" Our family greatly appreciates the message service, which has kept us together, even though we have been apart, " Mr Khan concluded gratefully.

 378 Red Cross messages (RCM) written by detainees have been handed over to there families in Southern Afghanistan in January and February 2007, and another 288 have been passed from families to detainees.  

Health care 

Mirwais Hospital

The ICRC has begun the process of expanding its support from only the Surgical Department to the entire Hospital. This new long-term project means that the ICRC will be working directly with the hospital to raise its standards over time to those of a genuine regional hospital.

As the support increases the ICRC will be looking to provide medical and non-medical

training, a s well as pharmaceutical and equipment support as established in needs assessments.

During the first two months of 2007, 4,936 patients have received treatment either as inpatients (942) or as outpatients (3,996).


 War wounded materials program  

The ICRC sub-delegation has emergency supplies of basic materials available for any health structure or personnel who receive a sudden influx of trauma patients.

Mine action 
  • collected data on 56 mine victims from city hospitals and clinics;

  • provided mine risk education for 39 drivers;

  • supported Afghan Red Crescent Society's Mine Action Program;

  • Coordination of mine action activities with other agencies.

Water, habitat and hygiene promotion 
  • The ICRC team began work on a water network in Mirwais Mina on 19 February 2007. As a result of this project, more than 12,000 people will be supplied with clean water both for drinking and hygiene purposes. A 2,800-metre trench has been excavated and 2,500 metres of pipe have been laid. It will take approximately 12 months to complete this project. An identical enterprise in Mir Bazaar is nearing completion. The concrete drainage is finished and only the construction of a few latrines remains.

  • In Sarpoza prison the ICRC also completed work on a water project and some pump installation.

The hygiene promotion team conducted 119 knowledge aptitude practices (KAP):

  • (KAP) sessions in households in Mirwais Mina

  • Hygiene promoter visited 112 compounds, met elders of Mirwais Mina and filled out 112 hygiene promotion questionnaires.

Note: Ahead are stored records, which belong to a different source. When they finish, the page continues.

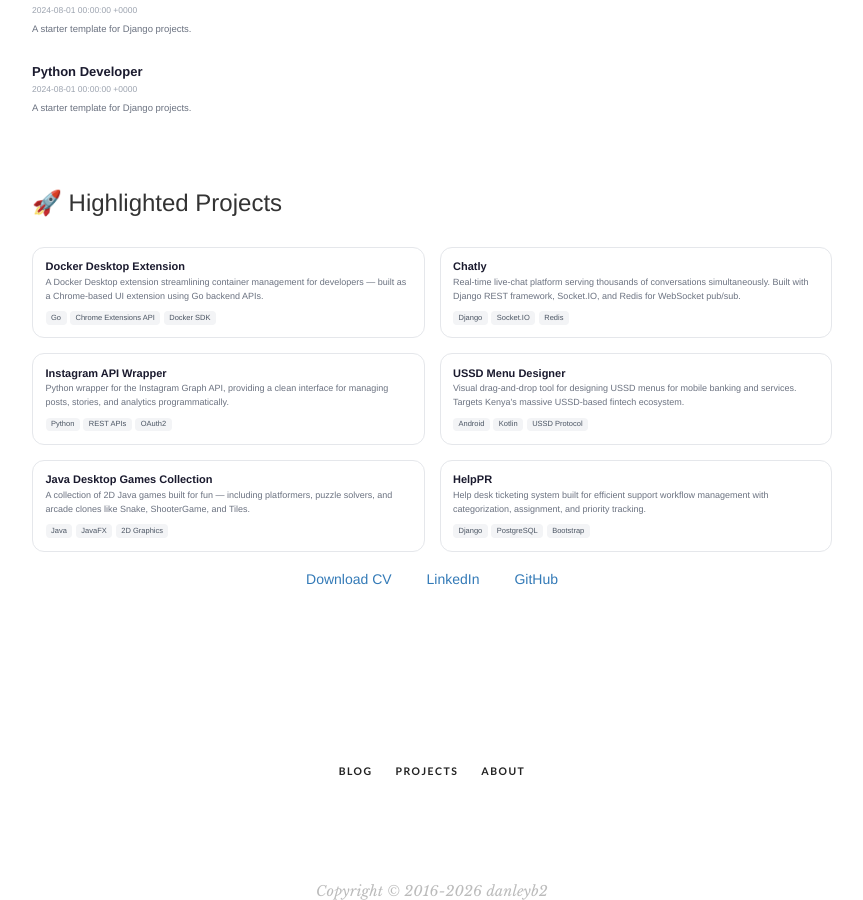
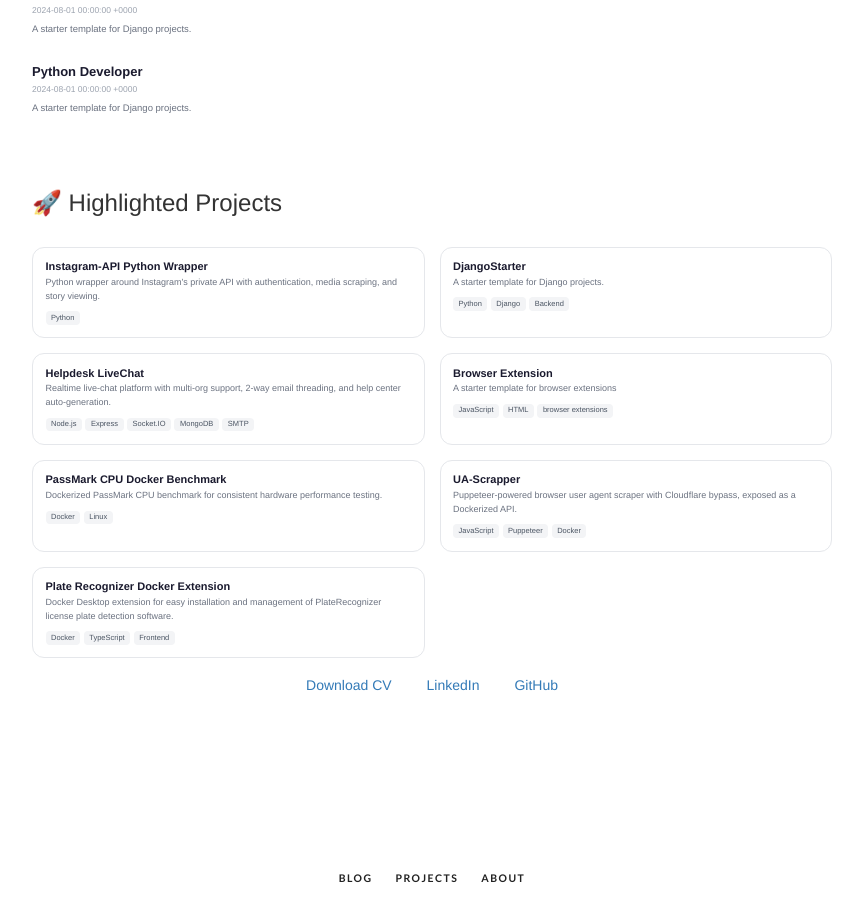
Before and after one commit to danleyb2/danleyb2.github.io, a Jekyll site: the page built from about.html, in a window 1280 px wide and 900 px high, scrolled down 1360 px. Shown: the whole window, without its empty margins (208-1071 px from the left). Built offline with Jekyll 4.4.1, drawn with Linux system fonts in a browser that asks for light colours; some web fonts are replaced.

Commit message:
Make Highlighted Projects come from _projects collection with is_highlighted flag

```diff
--- a/about.html
+++ b/about.html
@@ -230,65 +230,27 @@
         <h3>🚀 Highlighted Projects</h3>
         <div>
             <div class="proj-grid">
+{% for project in site.projects %}
+{% if project.is_highlighted == true %}
                 <div class="proj-card">
-                    <h4 class="proj-title"><a href="https://github.com/danleyb2/docker-desktop-extension" target="_blank">Docker Desktop Extension</a></h4>
-                    <p class="proj-desc">A Docker Desktop extension streamlining container management for developers — built as a Chrome-based UI extension using Go backend APIs.</p>
+                    <h4 class="proj-title">{% if project.github and project.github contains "http" %}
+                        <a href="{{ project.github }}" target="_blank">{{ project.title }}</a>
+                    {% else %}
+                        {{ project.title }}
+                    {% endif %}</h4>
+{% if project.description and project.description != "A starter template" %}
+                    <p class="proj-desc">{{ project.description }}</p>
+{% endif %}
+{% if project.technologies and project.technologies.size > 0 %}
                     <div class="proj-techs">
-                        <span class="proj-tech-tag">Go</span>
-                        <span class="proj-tech-tag">Chrome Extensions API</span>
-                        <span class="proj-tech-tag">Docker SDK</span>
+{% for tech in project.technologies %}
+                        <span class="proj-tech-tag">{{ tech }}</span>
+{% endfor %}
                     </div>
+{% endif %}
                 </div>
-
-                <div class="proj-card">
-                    <h4 class="proj-title"><a href="https://github.com/danleyb2/Chatly" target="_blank">Chatly</a></h4>
-                    <p class="proj-desc">Real-time live-chat platform serving thousands of conversations simultaneously. Built with Django REST framework, Socket.IO, and Redis for WebSocket pub/sub.</p>
-                    <div class="proj-techs">
-                        <span class="proj-tech-tag">Django</span>
-                        <span class="proj-tech-tag">Socket.IO</span>
-                        <span class="proj-tech-tag">Redis</span>
-                    </div>
-                </div>
-
-                <div class="proj-card">
-                    <h4 class="proj-title"><a href="https://github.com/danleyb2/Instagram-API" target="_blank">Instagram API Wrapper</a></h4>
-                    <p class="proj-desc">Python wrapper for the Instagram Graph API, providing a clean interface for managing posts, stories, and analytics programmatically.</p>
-                    <div class="proj-techs">
-                        <span class="proj-tech-tag">Python</span>
-                        <span class="proj-tech-tag">REST APIs</span>
-                        <span class="proj-tech-tag">OAuth2</span>
-                    </div>
-                </div>
-
-                <div class="proj-card">
-                    <h4 class="proj-title"><a href="https://danleyb2.dev/projects/ussds-android" target="_blank">USSD Menu Designer</a></h4>
-                    <p class="proj-desc">Visual drag-and-drop tool for designing USSD menus for mobile banking and services. Targets Kenya's massive USSD-based fintech ecosystem.</p>
-                    <div class="proj-techs">
-                        <span class="proj-tech-tag">Android</span>
-                        <span class="proj-tech-tag">Kotlin</span>
-                        <span class="proj-tech-tag">USSD Protocol</span>
-                    </div>
-                </div>
-
-                <div class="proj-card">
-                    <h4 class="proj-title"><a href="https://danleyb2.dev/projects/java-games.html" target="_blank">Java Desktop Games Collection</a></h4>
-                    <p class="proj-desc">A collection of 2D Java games built for fun — including platformers, puzzle solvers, and arcade clones like Snake, ShooterGame, and Tiles.</p>
-                    <div class="proj-techs">
-                        <span class="proj-tech-tag">Java</span>
-                        <span class="proj-tech-tag">JavaFX</span>
-                        <span class="proj-tech-tag">2D Graphics</span>
-                    </div>
-                </div>
-
-                <div class="proj-card">
-                    <h4 class="proj-title"><a href="https://danleyb2.dev/projects/helppr" target="_blank">HelpPR</a></h4>
-                    <p class="proj-desc">Help desk ticketing system built for efficient support workflow management with categorization, assignment, and priority tracking.</p>
-                    <div class="proj-techs">
-                        <span class="proj-tech-tag">Django</span>
-                        <span class="proj-tech-tag">PostgreSQL</span>
-                        <span class="proj-tech-tag">Bootstrap</span>
-                    </div>
-                </div>
+{% endif %}
+{% endfor %}
             </div>
         </div>
     </div>
```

Thirty compounds were visited and monitored in Mir Bazaar to identify changes in the behaviour of inhabitants and five basic hygiene promotion messages were passed to the elder or person in charge of the compound. In addition, hygiene promotion messages were explained to the Afghan Red Crescent Society (ARCS) Community Based First Aid (CBFA) team leaders of all southern provinces.

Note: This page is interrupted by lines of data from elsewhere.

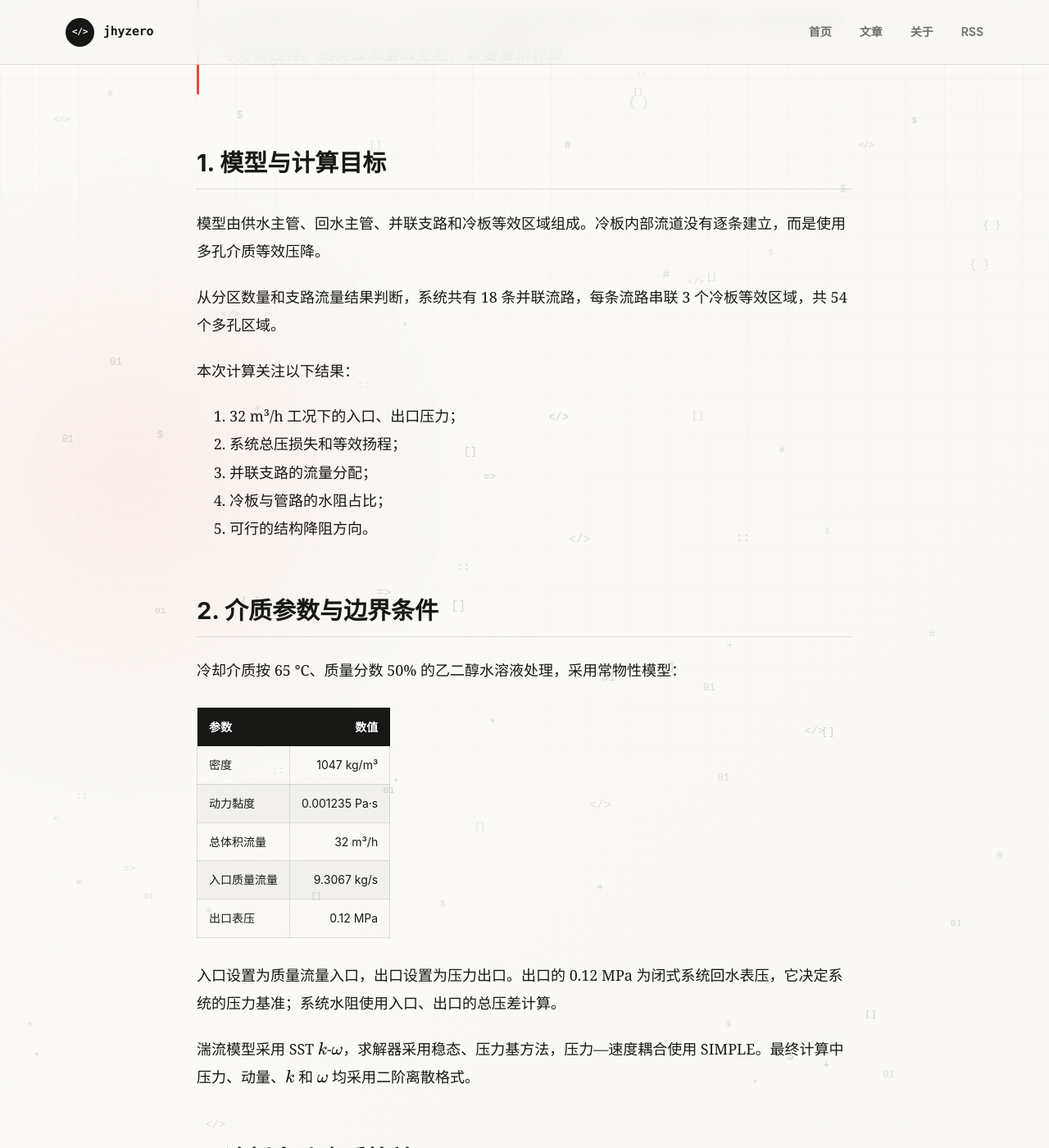
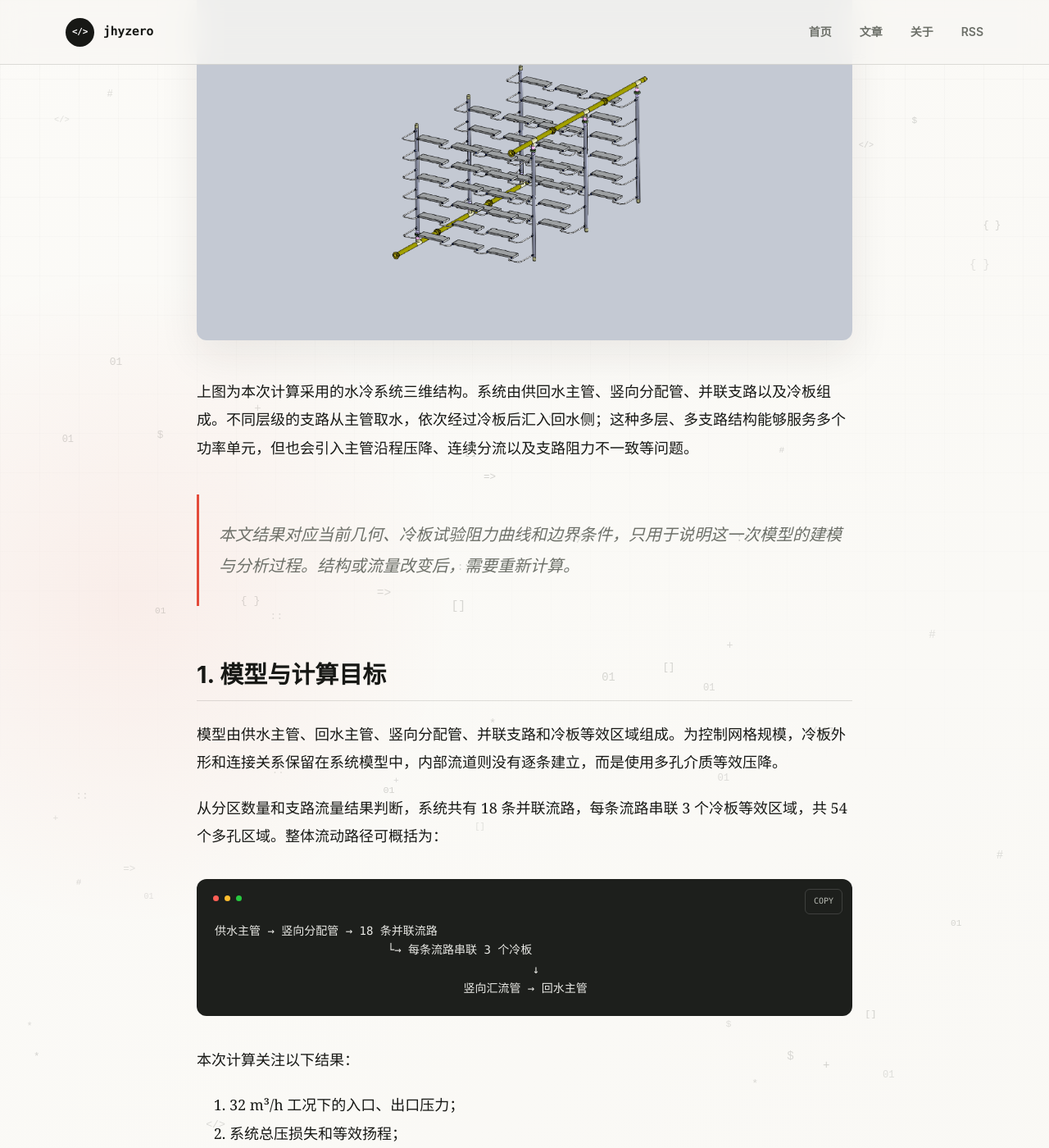
Before and after one commit to jhyzero/jhyzero.github.io, a Jekyll site: the page built from _posts/2026-10-17-fluent-svg-cooling-system-hydraulic-simulation.md, in a window 1280 px wide and 1400 px high, scrolled down 914 px. Shown: the whole window at 82% size. Built offline with Jekyll 4.4.1, drawn with Linux system fonts in a browser that asks for light colours; some of the changed text lies outside the part shown.

Commit message:
Add SVG cooling system structure diagram

````diff
--- a/_posts/2026-10-17-fluent-svg-cooling-system-hydraulic-simulation.md
+++ b/_posts/2026-10-17-fluent-svg-cooling-system-hydraulic-simulation.md
@@ -6,15 +6,26 @@ categories: [仿真, CFD]
 tags: [ANSYS Fluent, 水冷系统, 流阻, 多孔介质, 乙二醇]
 ---
 
-本文记录一次 35 kV SVG水冷系统的流阻仿真。计算目标是在给定总流量和回水压力的条件下，获得系统供水压力、总压损失、各支路流量，并判断水阻主要集中在哪些结构中。
+本文记录一次 35 kV SVG 水冷系统的流阻仿真。计算目标是在给定总流量和回水压力的条件下，获得系统供水压力、总压损失、各支路流量，并判断水阻主要集中在哪些结构中。
+
+![35 kV SVG 水冷系统三维结构图](/assets/images/fluent-svg-cooling/system-structure.png)
+
+上图为本次计算采用的水冷系统三维结构。系统由供回水主管、竖向分配管、并联支路以及冷板组成。不同层级的支路从主管取水，依次经过冷板后汇入回水侧；这种多层、多支路结构能够服务多个功率单元，但也会引入主管沿程压降、连续分流以及支路阻力不一致等问题。
 
 > 本文结果对应当前几何、冷板试验阻力曲线和边界条件，只用于说明这一次模型的建模与分析过程。结构或流量改变后，需要重新计算。
 
 ## 1. 模型与计算目标
 
-模型由供水主管、回水主管、并联支路和冷板等效区域组成。冷板内部流道没有逐条建立，而是使用多孔介质等效压降。
+模型由供水主管、回水主管、竖向分配管、并联支路和冷板等效区域组成。为控制网格规模，冷板外形和连接关系保留在系统模型中，内部流道则没有逐条建立，而是使用多孔介质等效压降。
 
-从分区数量和支路流量结果判断，系统共有 18 条并联流路，每条流路串联 3 个冷板等效区域，共 54 个多孔区域。
+从分区数量和支路流量结果判断，系统共有 18 条并联流路，每条流路串联 3 个冷板等效区域，共 54 个多孔区域。整体流动路径可概括为：
+
+```text
+供水主管 → 竖向分配管 → 18 条并联流路
+                         └→ 每条流路串联 3 个冷板
+                                              ↓
+                                    竖向汇流管 → 回水主管
+```
 
 本次计算关注以下结果：
 
````
Also changed, not shown: assets/images/fluent-svg-cooling/system-structure.png (added).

Promotion of international humanitarian law (IHL) 

The ICRC conducts sessions on the Law of Armed Conflict, the significance of the Red Cross/Red Crescent Emblems, the current activities of ICRC, and the importance of neutral and independent humanitarian action.

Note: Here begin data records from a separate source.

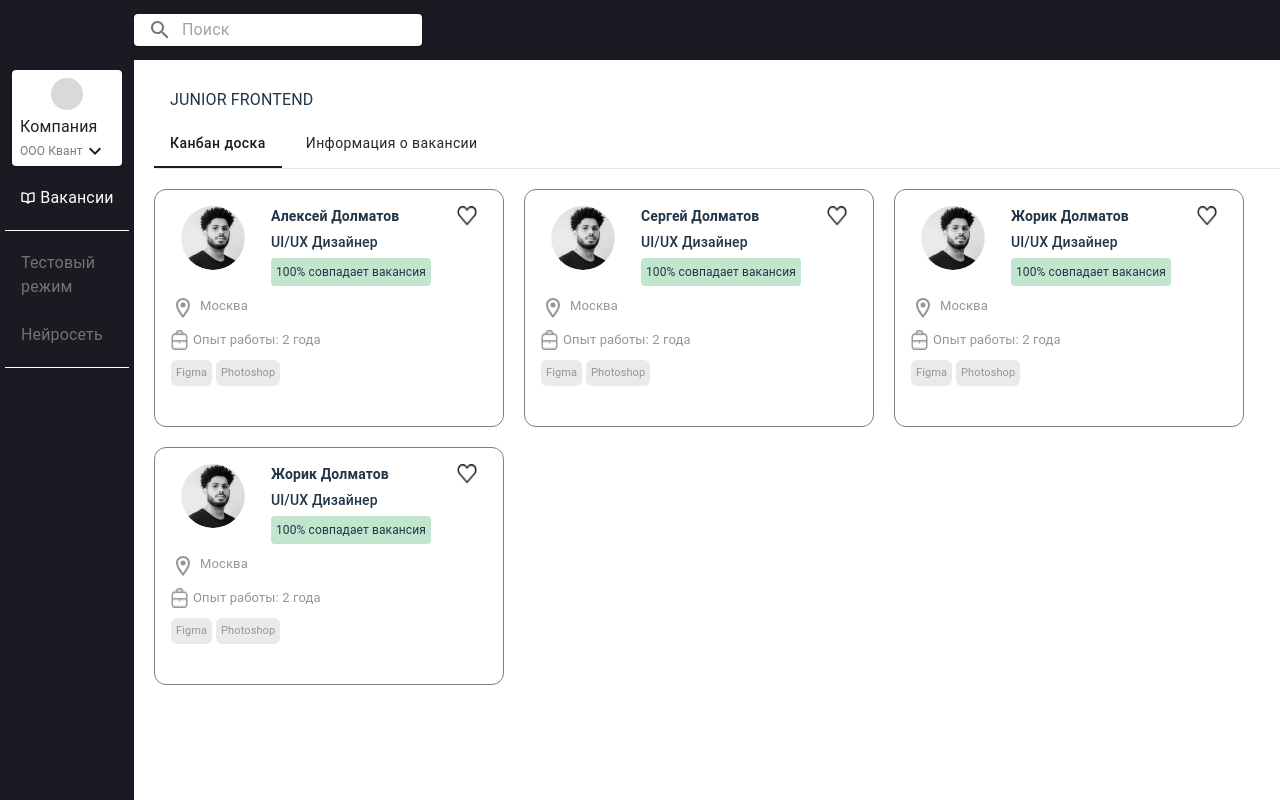
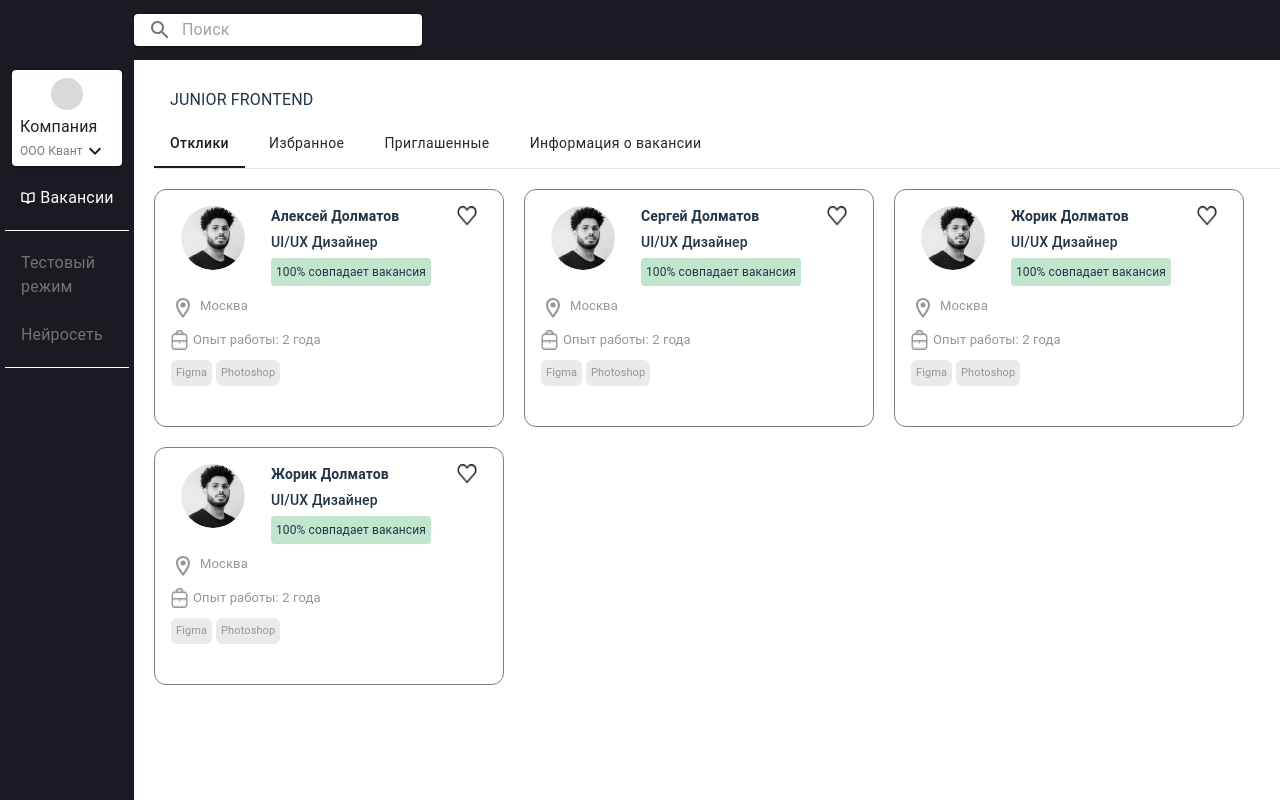
Before and after one commit to RinVeber/resume-front, a React (Vite) app: page /vacancies in a window 1280 px wide. Shown: the top 800 px of the page. Built offline with nearby package versions, Linux system fonts and the light colour scheme; no server answers.

Commit message:
fix tabs

```diff
--- a/src/pages/vacancies/Tabs/index.tsx
+++ b/src/components/Tabs/index.tsx
@@ -48,7 +48,9 @@ export default function CustomizedTabs() {
     <Box sx={{ width: '100%' }}>
       <Box sx={{ bgcolor: '#fff' }}>
         <CustomTabs value={value} onChange={handleChange}>
-          <CustomTab label="Канбан доска" />
+          <CustomTab label="Отклики" />
+          <CustomTab label="Избранное" />
+          <CustomTab label="Приглашенные" />
           <CustomTab label="Информация о вакансии" />
         </CustomTabs>
       </Box>
--- a/src/pages/vacancies/Vacancies.tsx
+++ b/src/pages/vacancies/Vacancies.tsx
@@ -1,6 +1,6 @@
 import { Box, Typography } from '@mui/material';
-import CustomizedTabs from './Tabs';
 import CardList from '../../components/CardList';
+import CustomizedTabs from '../../components/Tabs';
 
 export default function Vacancies() {
   return (
```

In January and February 2007, fifteen sessions were organized for 788 participants from the following groups:

  • Afghan National Army

  • Afghan National Auxiliary Police (ANAP)

  • religious groups

  • madrasas

  • government authorities.

Cooperation with the Afghan Red Crescent Society 

The ICRC supports the Afghan Red Crescent Society offices in Kandahar, Helmand, Zabul and Uruzgan.
  • The ICRC and ARCS have distributed emergency assistance kits to 992 conflict and flood-affected families during January and February 2007 in Uruzgan and Helmand provinces.


  • financially supports the ARCS;

  • supports the CBFA network;

  • supports 3 health clinics (BPHS);

  • supports 30 Vocational Training Programs;

  • supports 27 Food For Work projects, mainly concerned with Kariez repair and construction.

 The ICRC has been present in Afghanistan since 1986 and in Kandahar since 1996. Its main delegation is in Kabul, with sub-delegations in Herat, Kandahar, Mazar-i-Sharif and Jalalabad. There are ICRC offices in Gulbahar, Kunduz, Faiz Abad and Bamyan. With 58 expatriate and 1,127 national staff, the Afghanistan mission is one of the ICRC's largest operations worldwide.